==== Records shown

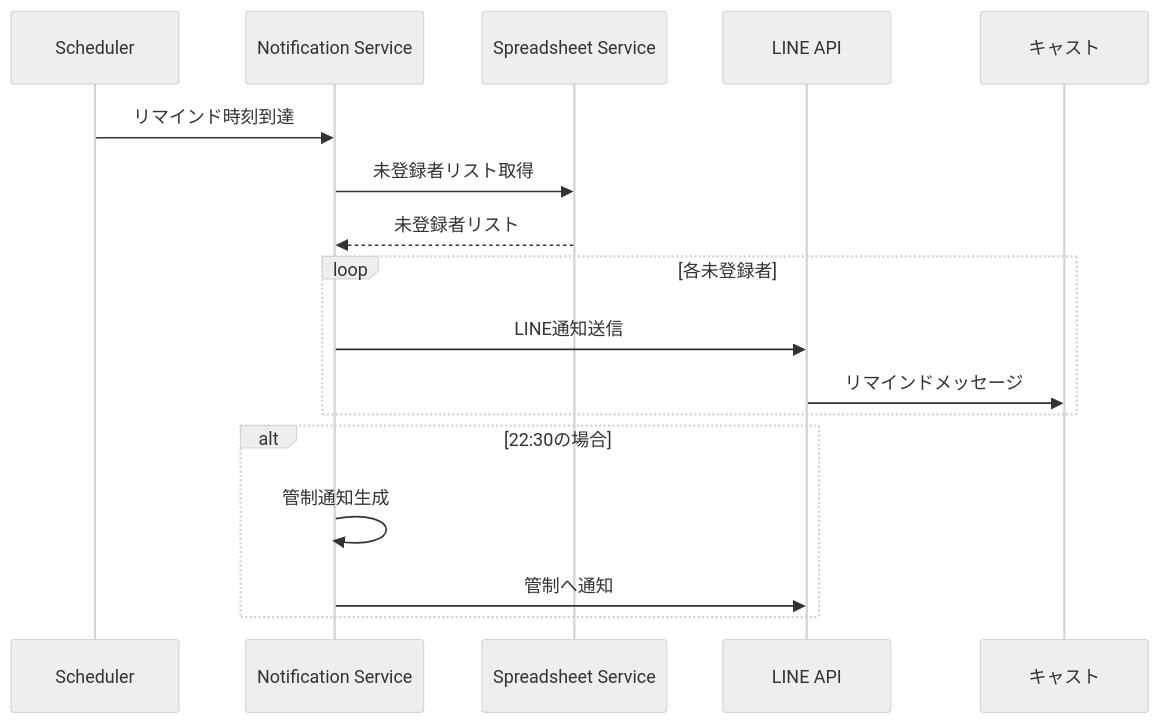
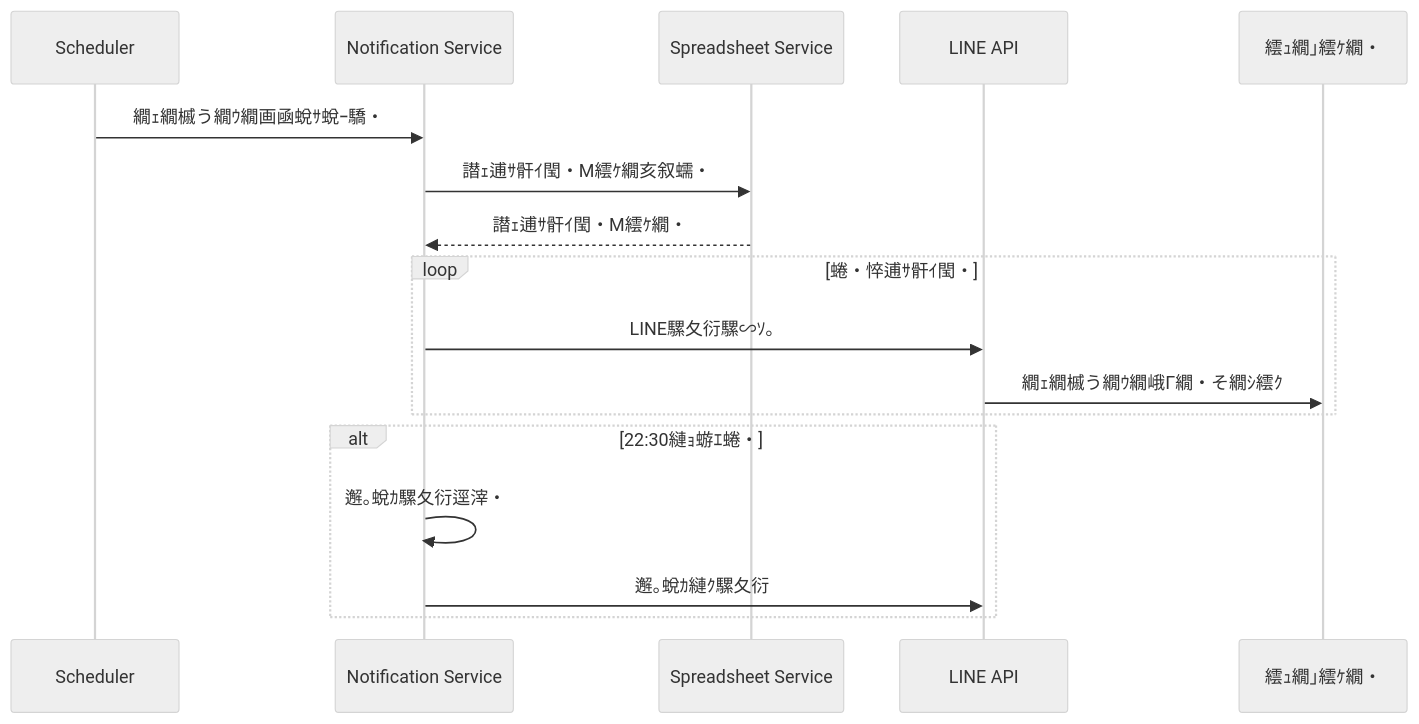
Before and after one commit to tkgathr2/ohayo-kazuko: the fifth of 9 diagrams in ARCHITECTURE.md, drawn with Mermaid (neutral theme). The commit also changed other lines of this file and 31 other files, not shown here.

````diff
--- a/ARCHITECTURE.md
+++ b/ARCHITECTURE.md
@@ -228,20 +228,20 @@
 ```mermaid
 sequenceDiagram
     participant Scheduler as Scheduler
     participant Notification as Notification Service
     participant Spreadsheet as Spreadsheet Service
     participant LINE as LINE API
-    participant Cast as キャスト
+    participant Cast as 繧ｭ繝｣繧ｹ繝・
 
-    Scheduler->>Notification: リマインド時刻到達
-    Notification->>Spreadsheet: 未登録者リスト取得
-    Spreadsheet-->>Notification: 未登録者リスト
-    loop 各未登録者
-        Notification->>LINE: LINE通知送信
-        LINE->>Cast: リマインドメッセージ
+    Scheduler->>Notification: 繝ｪ繝槭う繝ｳ繝画凾蛻ｻ蛻ｰ驕・
+    Notification->>Spreadsheet: 譛ｪ逋ｻ骭ｲ閠・Μ繧ｹ繝亥叙蠕・
+    Spreadsheet-->>Notification: 譛ｪ逋ｻ骭ｲ閠・Μ繧ｹ繝・
+    loop 蜷・悴逋ｻ骭ｲ閠・
+        Notification->>LINE: LINE騾夂衍騾∽ｿ｡
+        LINE->>Cast: 繝ｪ繝槭う繝ｳ繝峨Γ繝・そ繝ｼ繧ｸ
     end
-    alt 22:30の場合
-        Notification->>Notification: 管制通知生成
-        Notification->>LINE: 管制へ通知
+    alt 22:30縺ｮ蝣ｴ蜷・
+        Notification->>Notification: 邂｡蛻ｶ騾夂衍逕滓・
+        Notification->>LINE: 邂｡蛻ｶ縺ｸ騾夂衍
     end
 ```
````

========

Repeat every record above exactly, except the pictures.

= Response to the task =
Before and after one commit to tkgathr2/ohayo-kazuko: the fifth of 9 diagrams in ARCHITECTURE.md, drawn with Mermaid (neutral theme). The commit also changed other lines of this file and 31 other files, not shown here.

````diff
--- a/ARCHITECTURE.md
+++ b/ARCHITECTURE.md
@@ -228,20 +228,20 @@
 ```mermaid
 sequenceDiagram
     participant Scheduler as Scheduler
     participant Notification as Notification Service
     participant Spreadsheet as Spreadsheet Service
     participant LINE as LINE API
-    participant Cast as キャスト
+    participant Cast as 繧ｭ繝｣繧ｹ繝・
 
-    Scheduler->>Notification: リマインド時刻到達
-    Notification->>Spreadsheet: 未登録者リスト取得
-    Spreadsheet-->>Notification: 未登録者リスト
-    loop 各未登録者
-        Notification->>LINE: LINE通知送信
-        LINE->>Cast: リマインドメッセージ
+    Scheduler->>Notification: 繝ｪ繝槭う繝ｳ繝画凾蛻ｻ蛻ｰ驕・
+    Notification->>Spreadsheet: 譛ｪ逋ｻ骭ｲ閠・Μ繧ｹ繝亥叙蠕・
+    Spreadsheet-->>Notification: 譛ｪ逋ｻ骭ｲ閠・Μ繧ｹ繝・
+    loop 蜷・悴逋ｻ骭ｲ閠・
+        Notification->>LINE: LINE騾夂衍騾∽ｿ｡
+        LINE->>Cast: 繝ｪ繝槭う繝ｳ繝峨Γ繝・そ繝ｼ繧ｸ
     end
-    alt 22:30の場合
-        Notification->>Notification: 管制通知生成
-        Notification->>LINE: 管制へ通知
+    alt 22:30縺ｮ蝣ｴ蜷・
+        Notification->>Notification: 邂｡蛻ｶ騾夂衍逕滓・
+        Notification->>LINE: 邂｡蛻ｶ縺ｸ騾夂衍
     end
 ```
````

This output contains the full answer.